*** RECORDS TO PROCESS
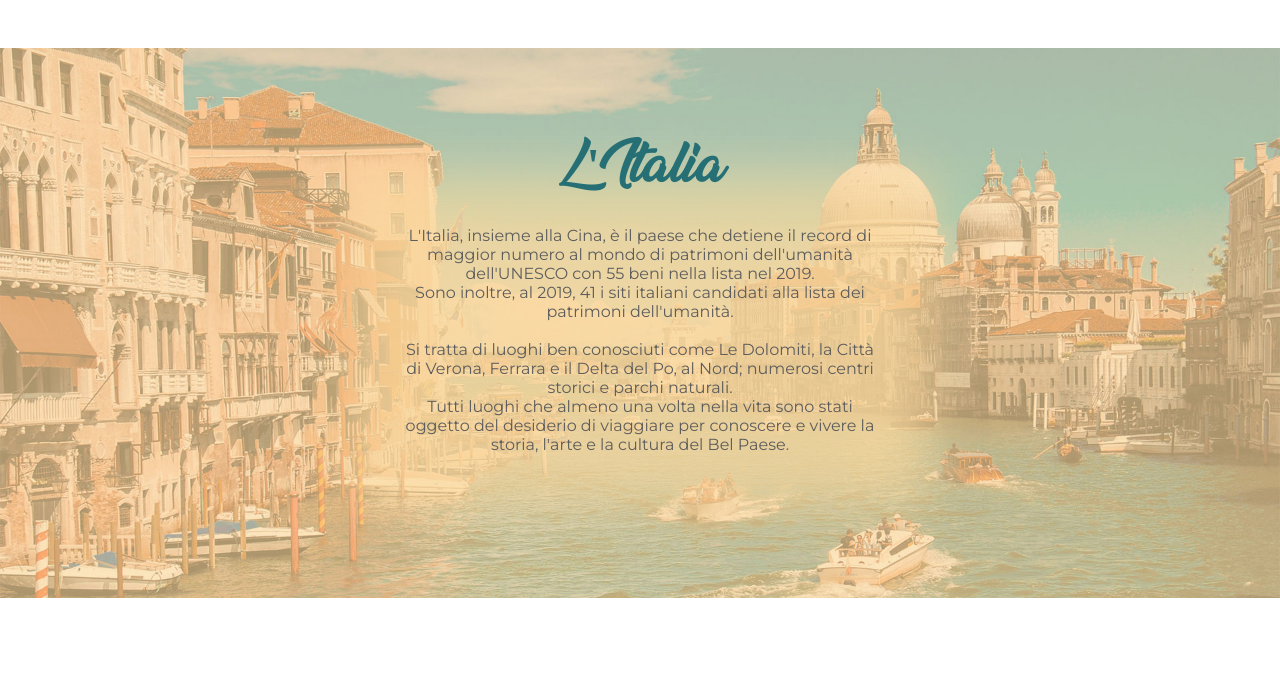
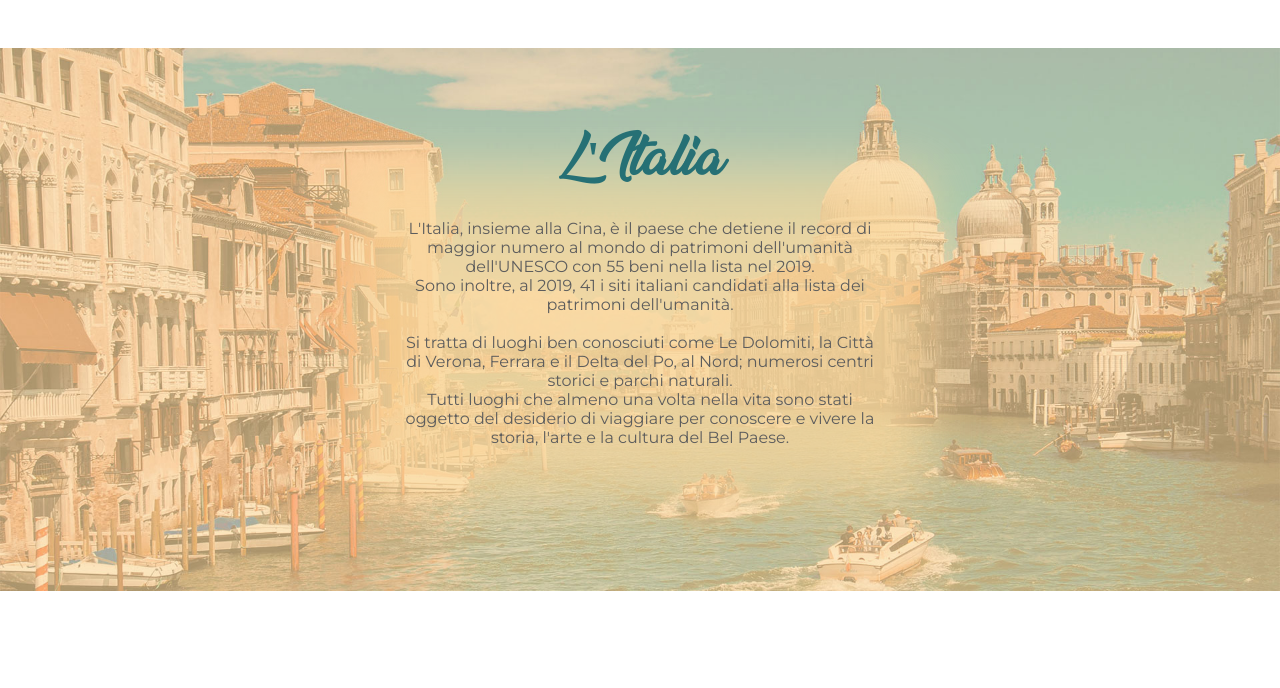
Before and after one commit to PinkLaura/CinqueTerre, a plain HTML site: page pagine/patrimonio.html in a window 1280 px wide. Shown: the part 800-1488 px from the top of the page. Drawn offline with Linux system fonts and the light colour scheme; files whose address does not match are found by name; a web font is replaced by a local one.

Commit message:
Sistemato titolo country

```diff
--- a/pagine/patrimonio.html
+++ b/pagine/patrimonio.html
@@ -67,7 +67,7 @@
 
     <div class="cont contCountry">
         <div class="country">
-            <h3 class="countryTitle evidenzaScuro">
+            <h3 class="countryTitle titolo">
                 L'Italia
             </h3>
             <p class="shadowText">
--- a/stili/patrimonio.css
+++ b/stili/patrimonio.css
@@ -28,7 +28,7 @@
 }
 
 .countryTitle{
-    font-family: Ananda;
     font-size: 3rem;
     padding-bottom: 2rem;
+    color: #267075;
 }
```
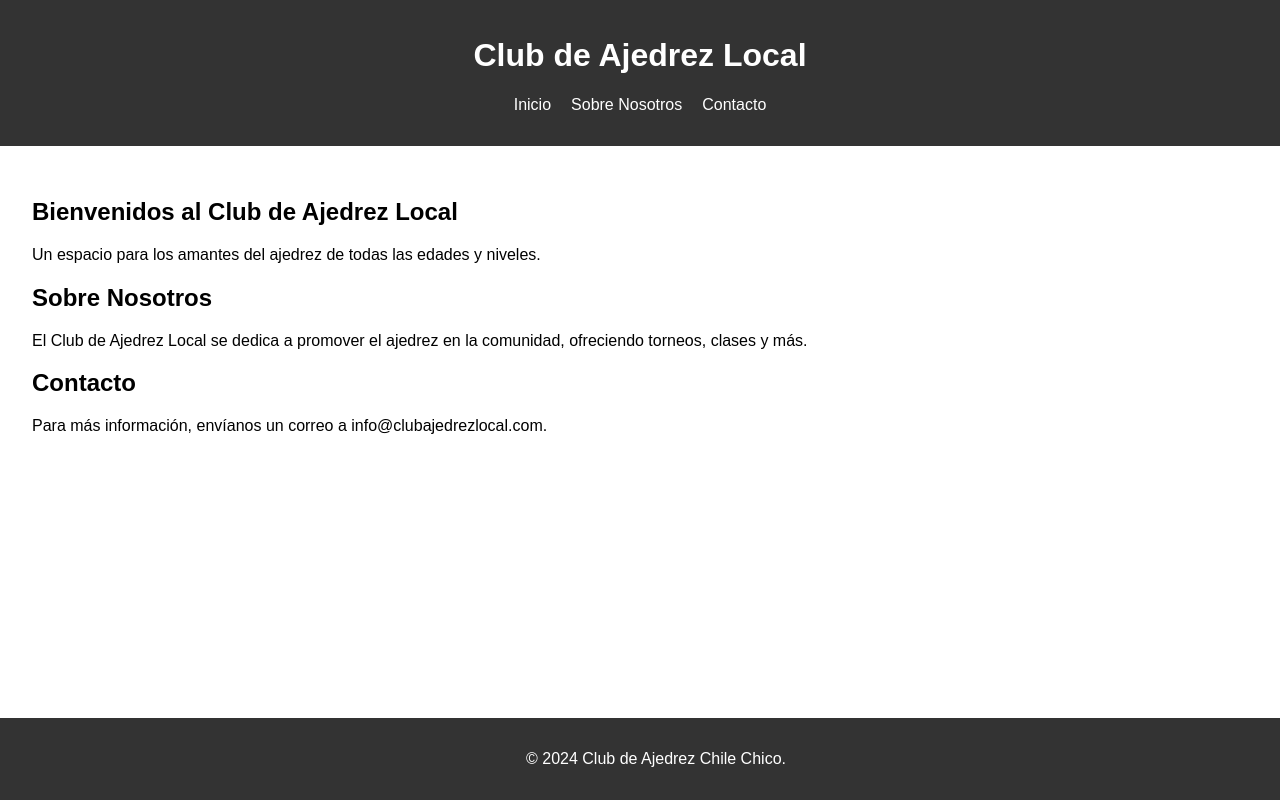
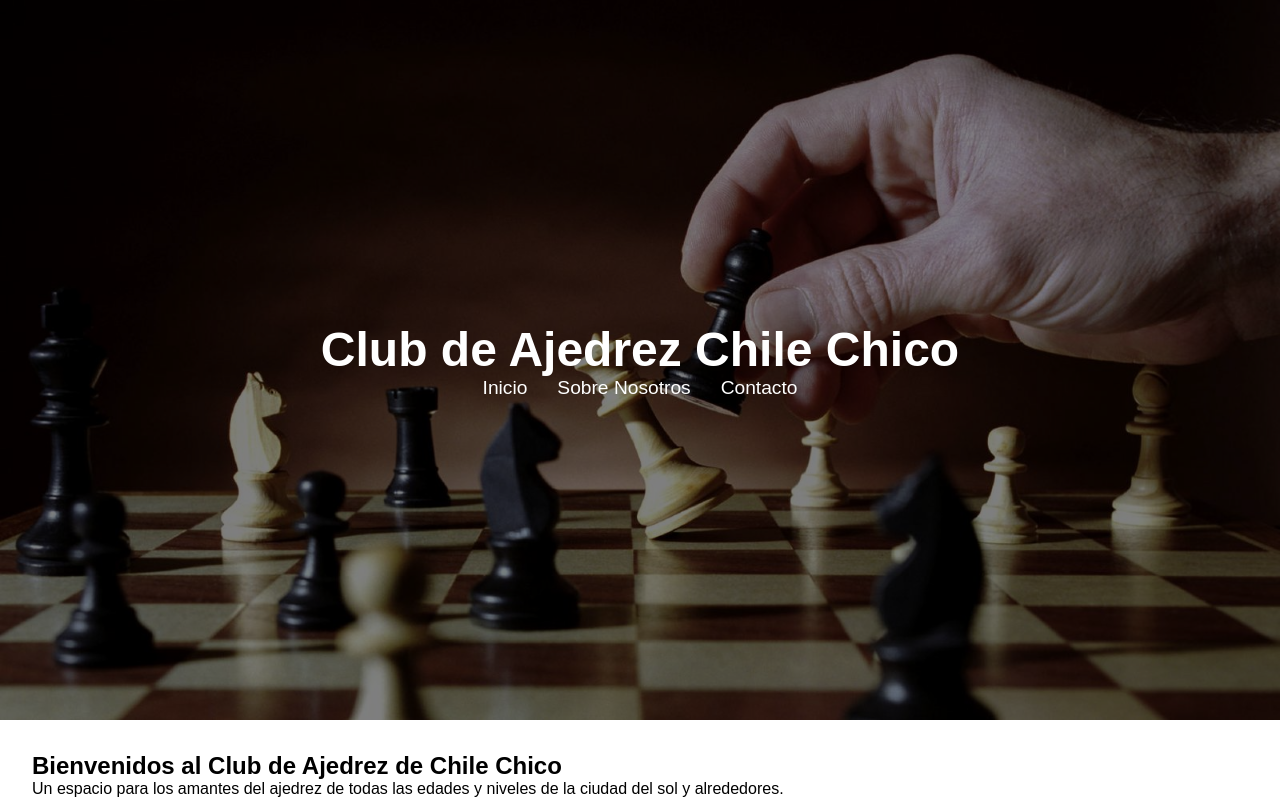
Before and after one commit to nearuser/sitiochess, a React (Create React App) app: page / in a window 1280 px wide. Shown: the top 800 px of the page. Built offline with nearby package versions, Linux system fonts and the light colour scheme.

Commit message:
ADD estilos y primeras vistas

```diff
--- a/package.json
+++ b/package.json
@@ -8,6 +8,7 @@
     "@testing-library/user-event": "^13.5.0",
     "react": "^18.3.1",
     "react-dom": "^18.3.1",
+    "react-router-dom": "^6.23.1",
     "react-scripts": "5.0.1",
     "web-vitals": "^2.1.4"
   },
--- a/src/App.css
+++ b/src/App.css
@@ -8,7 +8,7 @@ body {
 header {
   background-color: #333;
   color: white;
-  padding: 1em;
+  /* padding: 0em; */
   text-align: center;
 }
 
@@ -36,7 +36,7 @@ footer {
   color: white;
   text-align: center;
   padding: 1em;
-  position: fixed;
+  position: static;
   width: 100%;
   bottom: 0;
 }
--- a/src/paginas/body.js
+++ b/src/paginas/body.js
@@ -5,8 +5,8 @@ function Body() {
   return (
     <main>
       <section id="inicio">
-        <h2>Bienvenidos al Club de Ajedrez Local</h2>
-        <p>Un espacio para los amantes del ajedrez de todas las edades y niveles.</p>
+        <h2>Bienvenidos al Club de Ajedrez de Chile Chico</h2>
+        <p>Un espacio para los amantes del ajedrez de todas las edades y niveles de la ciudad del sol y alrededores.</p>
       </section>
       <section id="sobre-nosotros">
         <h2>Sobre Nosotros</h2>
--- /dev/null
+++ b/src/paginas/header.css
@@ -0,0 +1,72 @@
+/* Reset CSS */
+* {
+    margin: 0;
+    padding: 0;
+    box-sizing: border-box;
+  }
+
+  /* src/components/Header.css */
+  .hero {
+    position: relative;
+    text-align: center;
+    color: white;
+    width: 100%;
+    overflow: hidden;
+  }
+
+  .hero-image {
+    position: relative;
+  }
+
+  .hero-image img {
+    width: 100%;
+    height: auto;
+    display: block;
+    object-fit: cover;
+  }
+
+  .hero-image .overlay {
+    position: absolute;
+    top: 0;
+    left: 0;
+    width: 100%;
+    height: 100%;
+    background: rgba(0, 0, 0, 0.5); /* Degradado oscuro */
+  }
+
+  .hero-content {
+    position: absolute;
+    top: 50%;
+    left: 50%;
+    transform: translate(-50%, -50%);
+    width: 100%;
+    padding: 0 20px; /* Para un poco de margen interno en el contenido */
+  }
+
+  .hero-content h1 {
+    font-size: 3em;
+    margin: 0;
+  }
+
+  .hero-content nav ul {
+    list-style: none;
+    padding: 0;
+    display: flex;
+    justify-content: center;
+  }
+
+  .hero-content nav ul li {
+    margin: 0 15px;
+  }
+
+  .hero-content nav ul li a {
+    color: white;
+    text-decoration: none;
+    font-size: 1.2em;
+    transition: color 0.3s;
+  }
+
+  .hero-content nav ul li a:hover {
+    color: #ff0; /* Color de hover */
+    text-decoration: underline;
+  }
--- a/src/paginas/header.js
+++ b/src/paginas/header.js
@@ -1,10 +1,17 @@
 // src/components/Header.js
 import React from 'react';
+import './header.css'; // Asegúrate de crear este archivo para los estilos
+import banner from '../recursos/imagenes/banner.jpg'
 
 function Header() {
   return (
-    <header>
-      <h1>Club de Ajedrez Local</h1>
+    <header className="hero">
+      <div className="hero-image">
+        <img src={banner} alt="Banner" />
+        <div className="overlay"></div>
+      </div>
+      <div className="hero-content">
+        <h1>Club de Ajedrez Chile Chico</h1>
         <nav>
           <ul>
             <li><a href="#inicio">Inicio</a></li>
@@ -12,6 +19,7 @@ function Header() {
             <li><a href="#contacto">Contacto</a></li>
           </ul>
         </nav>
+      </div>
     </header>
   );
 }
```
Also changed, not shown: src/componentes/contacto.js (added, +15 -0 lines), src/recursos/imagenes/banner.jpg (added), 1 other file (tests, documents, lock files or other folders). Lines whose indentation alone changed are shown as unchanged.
******
• [WORK REQUIRED] What you produce must match the listing word for word, with no images in it.

• [EXERCISE SOLUTION]
Before and after one commit to PinkLaura/CinqueTerre, a plain HTML site: page pagine/patrimonio.html in a window 1280 px wide. Shown: the part 800-1488 px from the top of the page. Drawn offline with Linux system fonts and the light colour scheme; files whose address does not match are found by name; a web font is replaced by a local one.

Commit message:
Sistemato titolo country

```diff
--- a/pagine/patrimonio.html
+++ b/pagine/patrimonio.html
@@ -67,7 +67,7 @@
 
     <div class="cont contCountry">
         <div class="country">
-            <h3 class="countryTitle evidenzaScuro">
+            <h3 class="countryTitle titolo">
                 L'Italia
             </h3>
             <p class="shadowText">
--- a/stili/patrimonio.css
+++ b/stili/patrimonio.css
@@ -28,7 +28,7 @@
 }
 
 .countryTitle{
-    font-family: Ananda;
     font-size: 3rem;
     padding-bottom: 2rem;
+    color: #267075;
 }
```
Before and after one commit to nearuser/sitiochess, a React (Create React App) app: page / in a window 1280 px wide. Shown: the top 800 px of the page. Built offline with nearby package versions, Linux system fonts and the light colour scheme.

Commit message:
ADD estilos y primeras vistas

```diff
--- a/package.json
+++ b/package.json
@@ -8,6 +8,7 @@
     "@testing-library/user-event": "^13.5.0",
     "react": "^18.3.1",
     "react-dom": "^18.3.1",
+    "react-router-dom": "^6.23.1",
     "react-scripts": "5.0.1",
     "web-vitals": "^2.1.4"
   },
--- a/src/App.css
+++ b/src/App.css
@@ -8,7 +8,7 @@ body {
 header {
   background-color: #333;
   color: white;
-  padding: 1em;
+  /* padding: 0em; */
   text-align: center;
 }
 
@@ -36,7 +36,7 @@ footer {
   color: white;
   text-align: center;
   padding: 1em;
-  position: fixed;
+  position: static;
   width: 100%;
   bottom: 0;
 }
--- a/src/paginas/body.js
+++ b/src/paginas/body.js
@@ -5,8 +5,8 @@ function Body() {
   return (
     <main>
       <section id="inicio">
-        <h2>Bienvenidos al Club de Ajedrez Local</h2>
-        <p>Un espacio para los amantes del ajedrez de todas las edades y niveles.</p>
+        <h2>Bienvenidos al Club de Ajedrez de Chile Chico</h2>
+        <p>Un espacio para los amantes del ajedrez de todas las edades y niveles de la ciudad del sol y alrededores.</p>
       </section>
       <section id="sobre-nosotros">
         <h2>Sobre Nosotros</h2>
--- /dev/null
+++ b/src/paginas/header.css
@@ -0,0 +1,72 @@
+/* Reset CSS */
+* {
+    margin: 0;
+    padding: 0;
+    box-sizing: border-box;
+  }
+
+  /* src/components/Header.css */
+  .hero {
+    position: relative;
+    text-align: center;
+    color: white;
+    width: 100%;
+    overflow: hidden;
+  }
+
+  .hero-image {
+    position: relative;
+  }
+
+  .hero-image img {
+    width: 100%;
+    height: auto;
+    display: block;
+    object-fit: cover;
+  }
+
+  .hero-image .overlay {
+    position: absolute;
+    top: 0;
+    left: 0;
+    width: 100%;
+    height: 100%;
+    background: rgba(0, 0, 0, 0.5); /* Degradado oscuro */
+  }
+
+  .hero-content {
+    position: absolute;
+    top: 50%;
+    left: 50%;
+    transform: translate(-50%, -50%);
+    width: 100%;
+    padding: 0 20px; /* Para un poco de margen interno en el contenido */
+  }
+
+  .hero-content h1 {
+    font-size: 3em;
+    margin: 0;
+  }
+
+  .hero-content nav ul {
+    list-style: none;
+    padding: 0;
+    display: flex;
+    justify-content: center;
+  }
+
+  .hero-content nav ul li {
+    margin: 0 15px;
+  }
+
+  .hero-content nav ul li a {
+    color: white;
+    text-decoration: none;
+    font-size: 1.2em;
+    transition: color 0.3s;
+  }
+
+  .hero-content nav ul li a:hover {
+    color: #ff0; /* Color de hover */
+    text-decoration: underline;
+  }
--- a/src/paginas/header.js
+++ b/src/paginas/header.js
@@ -1,10 +1,17 @@
 // src/components/Header.js
 import React from 'react';
+import './header.css'; // Asegúrate de crear este archivo para los estilos
+import banner from '../recursos/imagenes/banner.jpg'
 
 function Header() {
   return (
-    <header>
-      <h1>Club de Ajedrez Local</h1>
+    <header className="hero">
+      <div className="hero-image">
+        <img src={banner} alt="Banner" />
+        <div className="overlay"></div>
+      </div>
+      <div className="hero-content">
+        <h1>Club de Ajedrez Chile Chico</h1>
         <nav>
           <ul>
             <li><a href="#inicio">Inicio</a></li>
@@ -12,6 +19,7 @@ function Header() {
             <li><a href="#contacto">Contacto</a></li>
           </ul>
         </nav>
+      </div>
     </header>
   );
 }
```
Also changed, not shown: src/componentes/contacto.js (added, +15 -0 lines), src/recursos/imagenes/banner.jpg (added), 1 other file (tests, documents, lock files or other folders). Lines whose indentation alone changed are shown as unchanged.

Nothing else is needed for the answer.